 The second quartile (Q2) is the value that 50% of the data is below. This is the same as the median.
 The third quartile (Q3) is the value that 75% of the data is below.
In the example:  Q1 = 13
Q2 = 15
Q3 = 16 
Interquartile range
The interquartile range refers to the middle 50% of data. Another way to put it is the interquartile range is the difference between the upper (75%) and lower (25%). The interquartile range is an indicator of the spread of the data. It eliminates the influence of outliers since the highest and lowest quarters are removed. The interquartile range is found by subtracting Q1 from Q3.
Five number summary (quartiles)
This is a useful way to summarise data. It consists of:
 the lowest value
 the highest value
 the first quartile (Q1)
 the third quartile (Q3)
 the second quartile (Q2).
The range can be found from the difference between the highest and lowest value. The median is the second quartile (Q2) and the interquartile range is the difference between the third and first quartiles (Q3 – Q1).
Standard deviation
Standard deviation (s) is the measure of spread most commonly used when the mean is the measure of centre.

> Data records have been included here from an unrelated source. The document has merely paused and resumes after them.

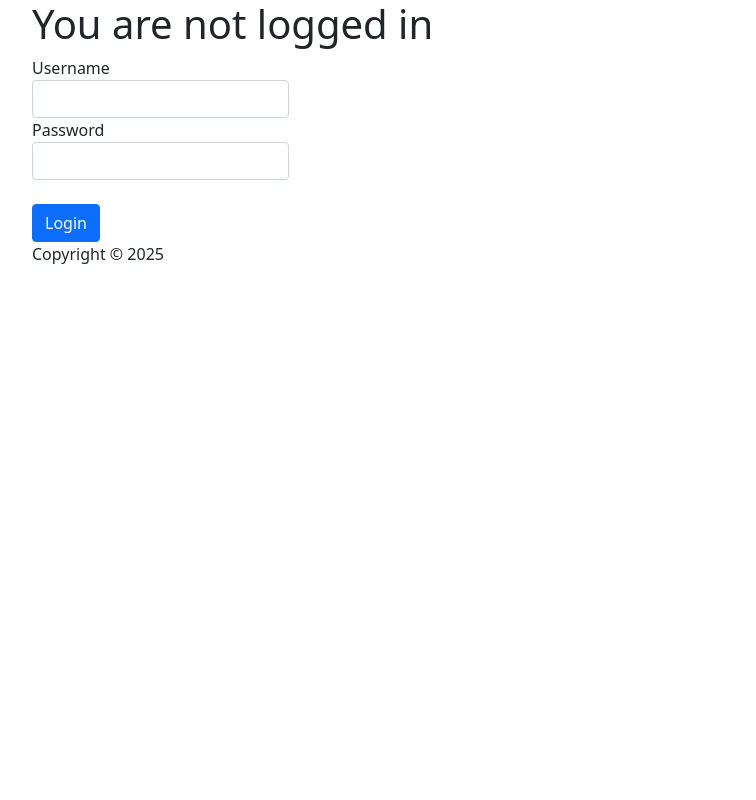
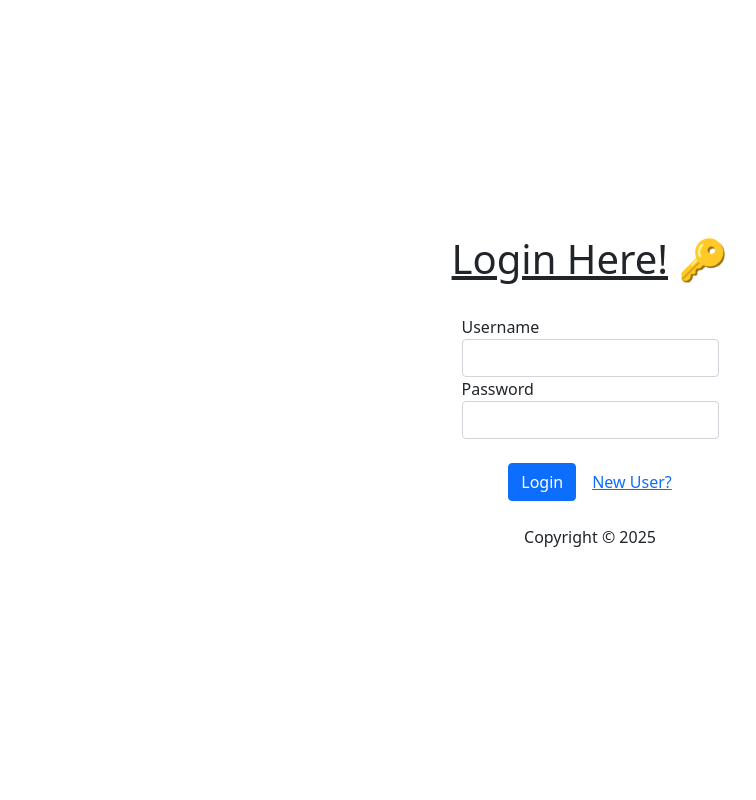
Before and after one commit to Reaper-Soul/Assignment-3, a PHP site: page /login in a window 1280 px wide. Shown: the whole page, without its empty margins (50-806 px from the left). Run offline with PHP 8.4, Linux system fonts and the light colour scheme; data that the repository does not hold is empty.

Commit message:
Improved the overall design of the login page and also added the functionality to go back and forth to signup page

```diff
--- a/app/views/login/index.php
+++ b/app/views/login/index.php
@@ -1,9 +1,9 @@
 <?php require_once 'app/views/templates/headerPublic.php'?>
-<main role="main" class="container">
+<main role="main" class="container  container-center">
     <div class="page-header" id="banner">
         <div class="row">
             <div class="col-lg-12">
-                <h1>You are not logged in</h1>
+                <h1 class="text text-decoration-none"><span class="text-decoration-underline">Login Here!</span> 🔑</h1>
             </div>
         </div>
     </div>
@@ -12,6 +12,7 @@
     <div class="col-sm-auto">
 		<form action="/login/verify" method="post" >
 		<fieldset>
+			<br>
 			<div class="form-group">
 				<label for="username">Username</label>
 				<input required type="text" class="form-control" name="username">
@@ -21,9 +22,23 @@
 				<input required type="password" class="form-control" name="password">
 			</div>
             <br>
-		    <button type="submit" class="btn btn-primary">Login</button>
+		    <div class="d-flex justify-content-center align-items-center gap-3">
+					<button type="submit" class="btn btn-primary d-block">Login</button>
+					<a href="/create">New User?</a>
+				</div>
 		</fieldset>
 		</form>
+		<br>
 	</div>
 </div>
-    <?php require_once 'app/views/templates/footer.php' ?>
+<?php require_once 'app/views/templates/footer.php' ?>
+
+<style>
+		main.container-center {
+				display: flex;
+				flex-direction: column;
+				align-items: center;
+				justify-content: center;
+				min-height: 100vh;
+		}
+</style>
```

Standard deviation is most useful for symmetric distributions with no outliers.
The standard deviation for a discrete variable made up of n observations is the positive square root of the variance as show in Figure 3.
 
Fig 1 Unimodal, bimodal and multimodal
Fig 2 Quartiles
Fig 3 Standard deviation formula


This page last updated 19 June 2013